_Supplied entries_:
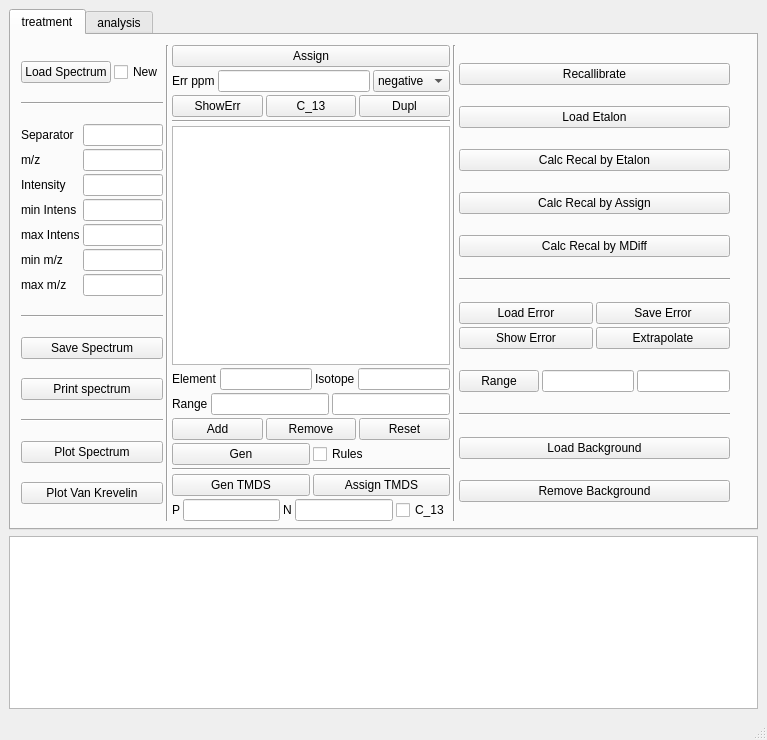
The window that qt_design/gui_design.ui (NOMspectra/NOMspectra) describes before a commit, drawn with Qt 5.
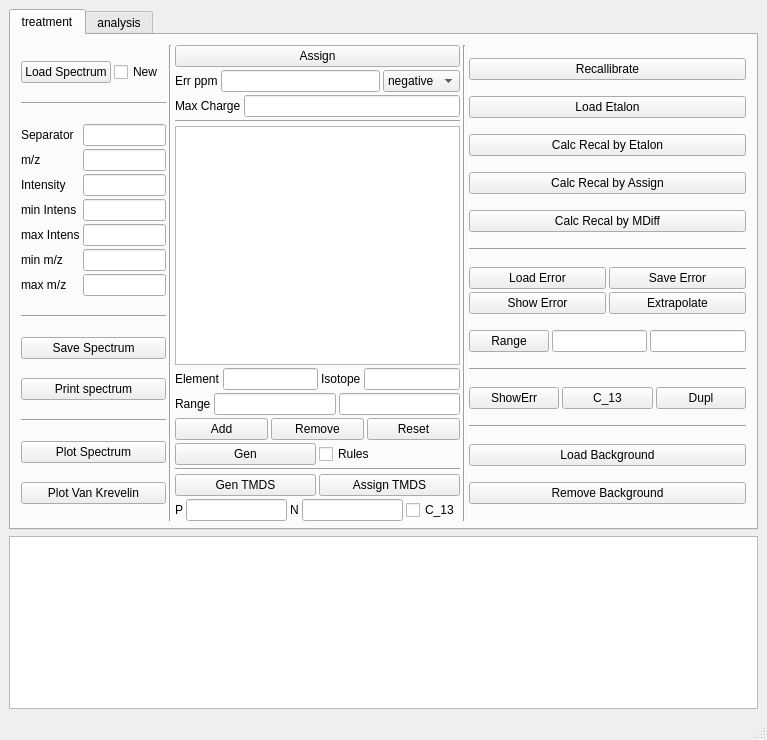
The same window after the commit. The open tabs and pages were chosen to show the change.

Commit message: add charge when assign

```diff
--- a/qt_design/gui_design.ui
+++ b/qt_design/gui_design.ui
@@ -42,7 +42,7 @@
          <rect>
           <x>10</x>
           <y>10</y>
-          <width>709</width>
+          <width>725</width>
           <height>476</height>
          </rect>
         </property>
@@ -246,27 +246,16 @@
             </layout>
            </item>
            <item>
-            <layout class="QHBoxLayout" name="horizontalLayout_22">
+            <layout class="QHBoxLayout" name="horizontalLayout_23">
              <item>
-              <widget class="QPushButton" name="show_assign_error">
+              <widget class="QLabel" name="label_19">
                <property name="text">
-                <string>ShowErr</string>
+                <string>Max Charge</string>
                </property>
               </widget>
              </item>
              <item>
-              <widget class="QPushButton" name="remove_C_13">
-               <property name="text">
-                <string>C_13</string>
-               </property>
-              </widget>
-             </item>
-             <item>
-              <widget class="QPushButton" name="duplicates">
-               <property name="text">
-                <string>Dupl</string>
-               </property>
-              </widget>
+              <widget class="QLineEdit" name="cahrge_max"/>
              </item>
             </layout>
            </item>
@@ -538,6 +527,38 @@
              </item>
             </layout>
            </item>
+           <item>
+            <widget class="Line" name="line_20">
+             <property name="orientation">
+              <enum>Qt::Horizontal</enum>
+             </property>
+            </widget>
+           </item>
+           <item>
+            <layout class="QHBoxLayout" name="horizontalLayout_22">
+             <item>
+              <widget class="QPushButton" name="show_assign_error">
+               <property name="text">
+                <string>ShowErr</string>
+               </property>
+              </widget>
+             </item>
+             <item>
+              <widget class="QPushButton" name="remove_C_13">
+               <property name="text">
+                <string>C_13</string>
+               </property>
+              </widget>
+             </item>
+             <item>
+              <widget class="QPushButton" name="duplicates">
+               <property name="text">
+                <string>Dupl</string>
+               </property>
+              </widget>
+             </item>
+            </layout>
+           </item>
            <item>
             <widget class="Line" name="line_4">
              <property name="orientation">
```
Left out of the diff: 9 changed lines with no effect on the pictures. The commit also changes 6 other files.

_Work task_:
Scan the records above for the word "string". Copy each line that has it.

_Result of the task_:
-                <string>ShowErr</string>
+                <string>Max Charge</string>
-                <string>C_13</string>
-                <string>Dupl</string>
+                <string>ShowErr</string>
+                <string>C_13</string>
+                <string>Dupl</string>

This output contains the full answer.